Corporal James Tanner

 
 
Corporal James Tanner Marker image. Click for full size.
By Howard C. Ohlhous, October 16, 2011
1. Corporal James Tanner Marker
Inscription.
Birthplace of
Corporal James Tanner
1844-1927
Enlisted 87th N.Y. Vol. Co C.
Wounded Second Battle Bull
Run. Present at Lincoln's
Death Bed.

 
Erected 1935 by New York State Education Department.
 
Location. 42° 39.142′ N, 74° 36.825′ W. Marker is in West Richmondville, New York, in Schoharie County. Marker is at the intersection of New York State Route 7 and West Richmondville Road (County Route 33), on the right when traveling west on State Route 7. Touch for map. Marker is in this post office area: Richmondville NY 12149, United States of America.
 
Other nearby markers. At least 8 other markers are within 13 miles of this marker, measured as the crow flies. Old Toll Gate (approx. 4 miles away); Rock-House (approx. 8.4 miles away); Town of Sharon (approx. 9.1 miles away); Burial Place (approx. 11 miles away); Carlisle Grove Seminary (approx. 11.1 miles away); Parker 13-Sided Barn (approx. 11.8 miles away); Colonel Alden Felled (approx. 12.1 miles away); Cherry Valley Massacre (approx. 12.2 miles away).
 
Regarding Corporal James Tanner. James R. Tanner (April 4, 1844—October 2, 1927) was an American Civil War soldier and in 1889 Commissioner
Corporal James Tanner Marker image. Click for full size.
By Howard C. Ohlhous, October 16, 2011
2. Corporal James Tanner Marker
of the Pension Bureau.
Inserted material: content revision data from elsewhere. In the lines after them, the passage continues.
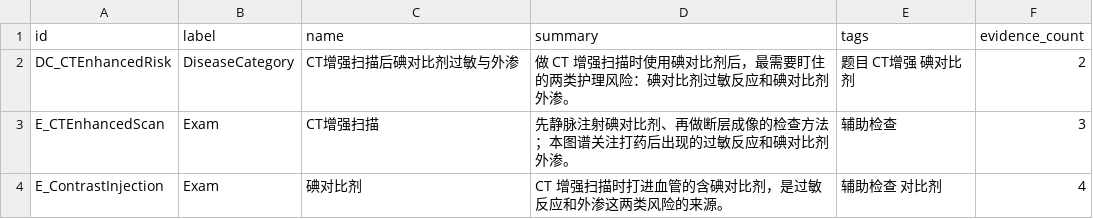
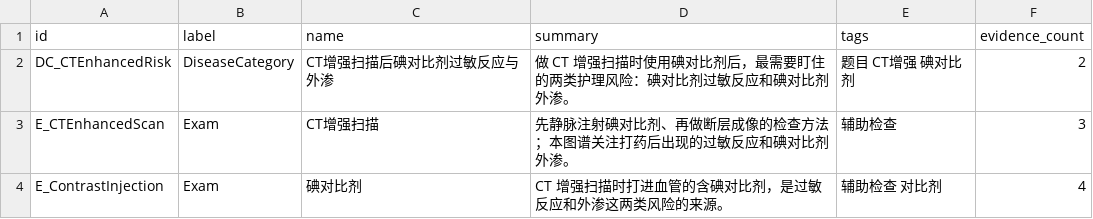
Before and after one commit to zuhexn/nursing-knowledge-graph, a CSV file: topic-01-kg/neo4j/nodes.csv, drawn as a sheet; only a part is shown.

```diff
--- a/topic-01-kg/neo4j/nodes.csv
+++ b/topic-01-kg/neo4j/nodes.csv
@@ -1,3 +1,3 @@
 id,label,name,summary,tags,evidence_count
-DC_CTEnhancedRisk,DiseaseCategory,CT增强扫描后碘对比剂过敏与外渗,做 CT 增强扫描时使用碘对比剂后，最需要盯住的两类护理风险：碘对比剂过敏反应和碘对比剂外渗。,题目 CT增强 碘对比剂,2
+DC_CTEnhancedRisk,DiseaseCategory,CT增强扫描后碘对比剂过敏反应与外渗,做 CT 增强扫描时使用碘对比剂后，最需要盯住的两类护理风险：碘对比剂过敏反应和碘对比剂外渗。,题目 CT增强 碘对比剂,2
 E_CTEnhancedScan,Exam,CT增强扫描,先静脉注射碘对比剂、再做断层成像的检查方法；本图谱关注打药后出现的过敏反应和碘对比剂外渗。,辅助检查,3
```
Also changed, not shown: topic-01-kg/data/topic-01-triples.csv, topic-01-kg/neo4j/edges.csv, 10 other files.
Tanner was born at Richmondville, New York, April 4, 1844, where he worked as a teacher. When the Civil War began in 1861, he enlisted in the 87th New York Volunteer Infantry Regiment. He served as a corporal with that unit through the Peninsula Campaign of 1862 and at the Second Battle of Bull Run where he received wounds that required the amputation of both legs above the knees. He learned how to walk with artificial legs and in 1863 secured appointment as Under-Doorkeeper of the New York State Legislature. Tanner later studied stenography and worked at the War Department in Washington, D.C., and served as a stenographer at Abraham Lincoln's deathbed.
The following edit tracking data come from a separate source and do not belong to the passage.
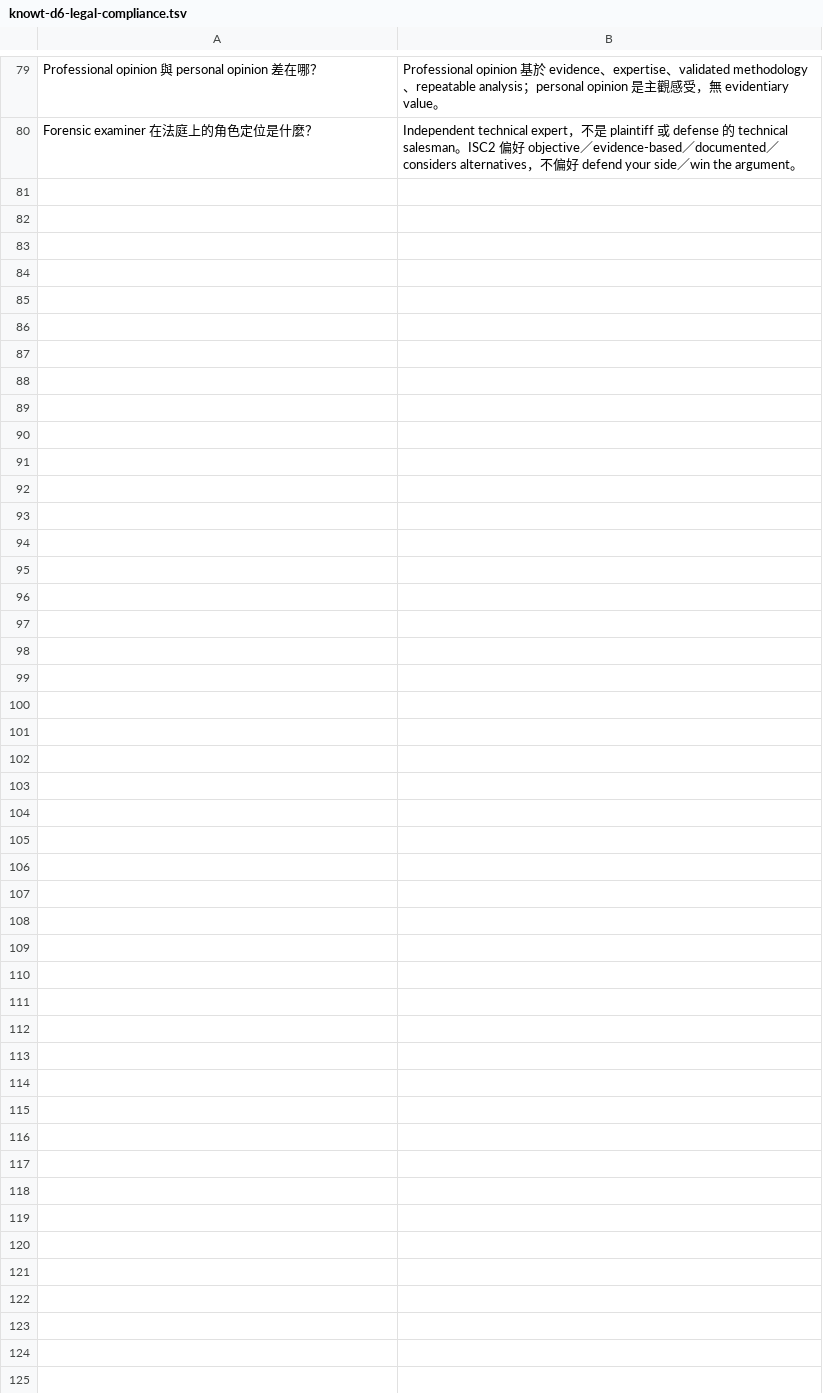
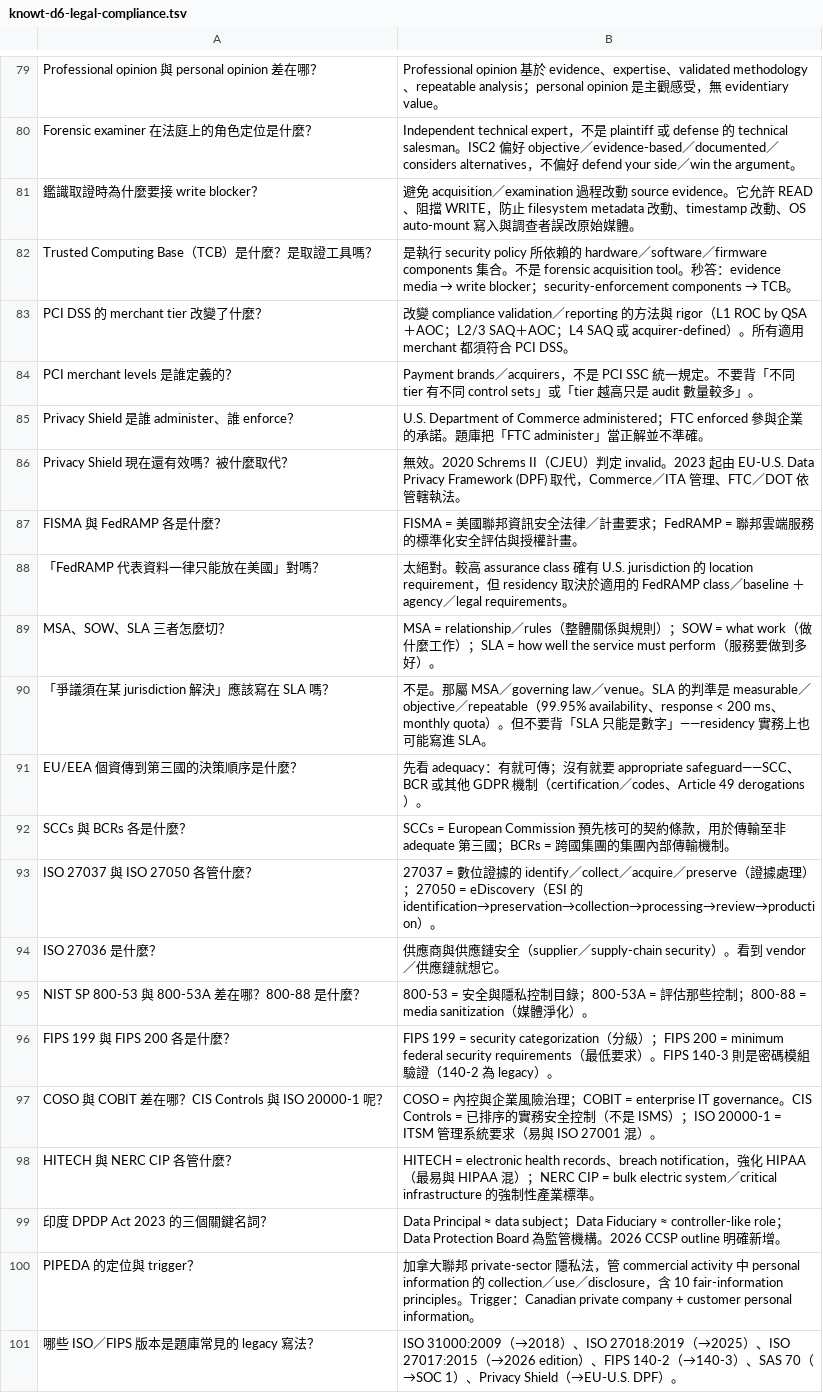
Before and after one commit to dennislee928/academy-central, a TSV file: CCSP/simulate-test/flash card/knowt-d6-legal-compliance.tsv, drawn as a sheet; only a part is shown, gaps mark what is left out.

```diff
--- a/CCSP/simulate-test/flash card/knowt-d6-legal-compliance.tsv
+++ b/CCSP/simulate-test/flash card/knowt-d6-legal-compliance.tsv
@@ -80 +80,22 @@ Professional opinion 與 personal opinion 差在哪？	Professional opinion 基
 Forensic examiner 在法庭上的角色定位是什麼？	Independent technical expert，不是 plaintiff 或 defense 的 technical salesman。ISC2 偏好 objective／evidence-based／documented／considers alternatives，不偏好 defend your side／win the argument。
+鑑識取證時為什麼要接 write blocker？	避免 acquisition／examination 過程改動 source evidence。它允許 READ、阻擋 WRITE，防止 filesystem metadata 改動、timestamp 改動、OS auto-mount 寫入與調查者誤改原始媒體。
+Trusted Computing Base（TCB）是什麼？是取證工具嗎？	是執行 security policy 所依賴的 hardware／software／firmware components 集合。不是 forensic acquisition tool。秒答：evidence media → write blocker；security-enforcement components → TCB。
+PCI DSS 的 merchant tier 改變了什麼？	改變 compliance validation／reporting 的方法與 rigor（L1 ROC by QSA＋AOC；L2/3 SAQ＋AOC；L4 SAQ 或 acquirer-defined）。所有適用 merchant 都須符合 PCI DSS。
+PCI merchant levels 是誰定義的？	Payment brands／acquirers，不是 PCI SSC 統一規定。不要背「不同 tier 有不同 control sets」或「tier 越高只是 audit 數量較多」。
+Privacy Shield 是誰 administer、誰 enforce？	U.S. Department of Commerce administered；FTC enforced 參與企業的承諾。題庫把「FTC administer」當正解並不準確。
+Privacy Shield 現在還有效嗎？被什麼取代？	無效。2020 Schrems II（CJEU）判定 invalid。2023 起由 EU-U.S. Data Privacy Framework (DPF) 取代，Commerce／ITA 管理、FTC／DOT 依管轄執法。
+FISMA 與 FedRAMP 各是什麼？	FISMA = 美國聯邦資訊安全法律／計畫要求；FedRAMP = 聯邦雲端服務的標準化安全評估與授權計畫。
+「FedRAMP 代表資料一律只能放在美國」對嗎？	太絕對。較高 assurance class 確有 U.S. jurisdiction 的 location requirement，但 residency 取決於適用的 FedRAMP class／baseline ＋ agency／legal requirements。
+MSA、SOW、SLA 三者怎麼切？	MSA = relationship／rules（整體關係與規則）；SOW = what work（做什麼工作）；SLA = how well the service must perform（服務要做到多好）。
+「爭議須在某 jurisdiction 解決」應該寫在 SLA 嗎？	不是。那屬 MSA／governing law／venue。SLA 的判準是 measurable／objective／repeatable（99.95% availability、response < 200 ms、monthly quota）。但不要背「SLA 只能是數字」——residency 實務上也可能寫進 SLA。
+EU/EEA 個資傳到第三國的決策順序是什麼？	先看 adequacy：有就可傳；沒有就要 appropriate safeguard——SCC、BCR 或其他 GDPR 機制（certification／codes、Article 49 derogations）。
+SCCs 與 BCRs 各是什麼？	SCCs = European Commission 預先核可的契約條款，用於傳輸至非 adequate 第三國；BCRs = 跨國集團的集團內部傳輸機制。
+ISO 27037 與 ISO 27050 各管什麼？	27037 = 數位證據的 identify／collect／acquire／preserve（證據處理）；27050 = eDiscovery（ESI 的 identification→preservation→collection→processing→review→production）。
+ISO 27036 是什麼？	供應商與供應鏈安全（supplier／supply-chain security）。看到 vendor／供應鏈就想它。
+NIST SP 800-53 與 800-53A 差在哪？800-88 是什麼？	800-53 = 安全與隱私控制目錄；800-53A = 評估那些控制；800-88 = media sanitization（媒體淨化）。
+FIPS 199 與 FIPS 200 各是什麼？	FIPS 199 = security categorization（分級）；FIPS 200 = minimum federal security requirements（最低要求）。FIPS 140-3 則是密碼模組驗證（140-2 為 legacy）。
+COSO 與 COBIT 差在哪？CIS Controls 與 ISO 20000-1 呢？	COSO = 內控與企業風險治理；COBIT = enterprise IT governance。CIS Controls = 已排序的實務安全控制（不是 ISMS）；ISO 20000-1 = ITSM 管理系統要求（易與 ISO 27001 混）。
+HITECH 與 NERC CIP 各管什麼？	HITECH = electronic health records、breach notification，強化 HIPAA（最易與 HIPAA 混）；NERC CIP = bulk electric system／critical infrastructure 的強制性產業標準。
+印度 DPDP Act 2023 的三個關鍵名詞？	Data Principal ≈ data subject；Data Fiduciary ≈ controller-like role；Data Protection Board 為監管機構。2026 CCSP outline 明確新增。
+PIPEDA 的定位與 trigger？	加拿大聯邦 private-sector 隱私法，管 commercial activity 中 personal information 的 collection／use／disclosure，含 10 fair-information principles。Trigger：Canadian private company + customer personal information。
+哪些 ISO／FIPS 版本是題庫常見的 legacy 寫法？	ISO 31000:2009（→2018）、ISO 27018:2019（→2025）、ISO 27017:2015（→2026 edition）、FIPS 140-2（→140-3）、SAS 70（→SOC 1）、Privacy Shield（→EU-U.S. DPF）。
```
Also changed, not shown: CCSP/simulate-test/flash card/knowt-d2-data-security.tsv, CCSP/simulate-test/flash card/knowt-import-all.tsv, 1 other file.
In 1866, Tanner returned to New York and married Mero L. White. He later took up the study of law in New York and in 1869 was admitted to the bar. From 1869 to 1877 he was employed as Deputy Collector of the Customs for the Port of New York and from 1877 to 1885 was Tax Collector in Brooklyn, New York. In 1876, he ran for Register of Wills in Brooklyn, but was defeated. In 1884, he ran for Sheriff, but was again defeated.
 
Also see . . .
1. James Tanner Corporal, United States Army. (Submitted on November 17, 2011, by Howard C. Ohlhous of Duanesburg, New York.)
2. James Tanner on Findagrave.com. (Submitted on November 17, 2011, by Howard C. Ohlhous of Duanesburg, New York.)
Corporal James Tanner Marker along Route 7 image. Click for full size.
By Howard C. Ohlhous, October 16, 2011
3. Corporal James Tanner Marker along Route 7
The marker is in the underbrush at the side of the road near the center of this photo.

 
Categories. PoliticsWar, US Civil
 
<center>Corporal James R. Tanner<br>April 4, 1844—October 2, 1927</center> image. Click for full size.
New York Public Library Digital Gallery ID 98583
4.
Corporal James R. Tanner
April 4, 1844—October 2, 1927
 
 
Credits. This page was last revised on June 16, 2016. This page originally submitted on November 17, 2011, by Howard C. Ohlhous of Duanesburg, New York. This page has been viewed 699 times since then and 123 times this year. Photos:   1, 2, 3, 4. submitted on November 17, 2011, by Howard C. Ohlhous of Duanesburg, New York. • Bill Pfingsten was the editor who published this page.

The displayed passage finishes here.